Johnson is facing growing censure and was mocked by opposition parties for visiting a hospital on Monday to avoid answering questions in the Commons about the saga which has grown into a wider controversy over MPs holding second jobs and party donors exerting influence and gaining peerages.

On BBC's GMS this morning Fraser was also pressed on claims over the former Conservative Attorney General Geoffrey Cox.

The backbench Tory MP has been referred by Labour to the Commons standards commissioner after The Times reported the practising barrister used his MP office in September to participate remotely to advise the British Virgin Islands over a corruption probe launched by the Foreign Office.

Sir Geoffrey Cox said he does not believe he has breached parliamentary rules after a video emerged appearing to show him undertaking external work from his Westminster office.

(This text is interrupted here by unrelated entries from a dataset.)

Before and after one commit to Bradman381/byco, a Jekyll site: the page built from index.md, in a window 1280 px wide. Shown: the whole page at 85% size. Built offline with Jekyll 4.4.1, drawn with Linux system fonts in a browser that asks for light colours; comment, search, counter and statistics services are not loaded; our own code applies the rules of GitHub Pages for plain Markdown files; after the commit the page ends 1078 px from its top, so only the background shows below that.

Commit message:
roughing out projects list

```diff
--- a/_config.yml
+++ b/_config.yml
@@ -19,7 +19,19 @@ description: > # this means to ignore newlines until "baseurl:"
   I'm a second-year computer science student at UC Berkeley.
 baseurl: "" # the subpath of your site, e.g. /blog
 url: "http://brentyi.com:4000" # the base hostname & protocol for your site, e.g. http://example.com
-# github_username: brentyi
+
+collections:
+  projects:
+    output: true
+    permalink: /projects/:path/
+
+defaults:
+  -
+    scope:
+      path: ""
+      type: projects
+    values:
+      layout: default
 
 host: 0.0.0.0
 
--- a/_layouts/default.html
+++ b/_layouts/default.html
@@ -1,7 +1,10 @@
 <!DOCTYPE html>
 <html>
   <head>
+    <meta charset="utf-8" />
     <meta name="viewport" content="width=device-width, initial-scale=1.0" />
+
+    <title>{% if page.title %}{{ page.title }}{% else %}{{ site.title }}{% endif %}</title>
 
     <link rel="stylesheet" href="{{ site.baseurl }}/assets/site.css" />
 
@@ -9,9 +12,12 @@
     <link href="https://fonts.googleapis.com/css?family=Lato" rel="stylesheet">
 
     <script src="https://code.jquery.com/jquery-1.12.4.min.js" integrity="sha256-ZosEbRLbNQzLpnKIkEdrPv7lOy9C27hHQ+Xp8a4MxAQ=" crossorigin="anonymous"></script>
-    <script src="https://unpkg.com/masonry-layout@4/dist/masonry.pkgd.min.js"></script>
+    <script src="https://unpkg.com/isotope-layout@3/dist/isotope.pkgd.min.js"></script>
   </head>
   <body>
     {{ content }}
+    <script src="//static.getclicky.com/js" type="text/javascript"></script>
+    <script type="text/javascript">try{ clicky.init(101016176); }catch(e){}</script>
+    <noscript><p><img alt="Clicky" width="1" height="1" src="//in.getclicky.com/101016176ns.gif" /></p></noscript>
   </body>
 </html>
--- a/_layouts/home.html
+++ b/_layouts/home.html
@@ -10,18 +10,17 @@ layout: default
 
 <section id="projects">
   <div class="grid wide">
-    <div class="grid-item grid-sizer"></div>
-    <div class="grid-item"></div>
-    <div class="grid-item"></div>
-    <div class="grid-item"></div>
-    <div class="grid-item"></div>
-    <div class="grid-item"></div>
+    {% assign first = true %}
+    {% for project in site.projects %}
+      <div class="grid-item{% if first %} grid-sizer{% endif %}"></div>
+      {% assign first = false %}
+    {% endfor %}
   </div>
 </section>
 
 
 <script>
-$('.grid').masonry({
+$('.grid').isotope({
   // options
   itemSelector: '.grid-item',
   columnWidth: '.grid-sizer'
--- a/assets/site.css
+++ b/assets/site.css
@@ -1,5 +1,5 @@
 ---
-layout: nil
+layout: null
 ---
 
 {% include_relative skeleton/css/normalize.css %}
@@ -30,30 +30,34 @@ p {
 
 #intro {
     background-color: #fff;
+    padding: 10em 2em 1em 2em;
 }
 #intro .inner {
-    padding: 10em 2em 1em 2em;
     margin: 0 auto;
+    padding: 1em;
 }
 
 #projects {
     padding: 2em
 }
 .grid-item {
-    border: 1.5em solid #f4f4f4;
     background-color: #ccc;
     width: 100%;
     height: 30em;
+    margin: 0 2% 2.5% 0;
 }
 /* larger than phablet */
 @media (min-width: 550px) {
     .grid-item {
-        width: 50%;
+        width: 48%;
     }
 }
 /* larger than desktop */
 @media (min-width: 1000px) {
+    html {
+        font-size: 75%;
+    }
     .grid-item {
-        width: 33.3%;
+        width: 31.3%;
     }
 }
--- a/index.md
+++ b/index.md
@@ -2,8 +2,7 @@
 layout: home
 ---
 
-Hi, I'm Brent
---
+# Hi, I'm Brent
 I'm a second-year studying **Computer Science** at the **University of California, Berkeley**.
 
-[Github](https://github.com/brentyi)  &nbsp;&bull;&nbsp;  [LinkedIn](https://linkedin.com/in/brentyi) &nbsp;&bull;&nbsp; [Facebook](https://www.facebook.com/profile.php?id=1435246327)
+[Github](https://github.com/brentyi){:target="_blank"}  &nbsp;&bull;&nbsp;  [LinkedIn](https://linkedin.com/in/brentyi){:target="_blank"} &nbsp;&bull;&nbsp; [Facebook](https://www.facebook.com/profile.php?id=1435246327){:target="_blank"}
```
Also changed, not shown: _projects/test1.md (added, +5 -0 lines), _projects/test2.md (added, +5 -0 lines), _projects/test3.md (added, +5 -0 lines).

The QC, in a statement issued on his website, defended his decision to work with the islands - offering legal advice that could earn him more than £1 million this year on top of his £81,900 MP salary - and said he would co-operate with any investigation into his conduct.

Fraser was asked if he thought it was legitimate for the former attorney general to earn hundreds of thousands of pounds advising the British Virgin Islands in a corruption probe. He pointed to the complaint made against him and was then pressed if he thought it was legitimate for Cox to earn that amount of money from a second job.

"That is a broader issue. I think the question is whether it is legitimate for politicians to have a second job and I think in some circumstances it is," said Fraser.

Bowie, tipped as a rising star, announced this morning he was stepping back from his party role, publicly insisting he wants to focus on his constituency, but reportedly told friends he is "unable to support the government" in the wake of the Paterson debacle.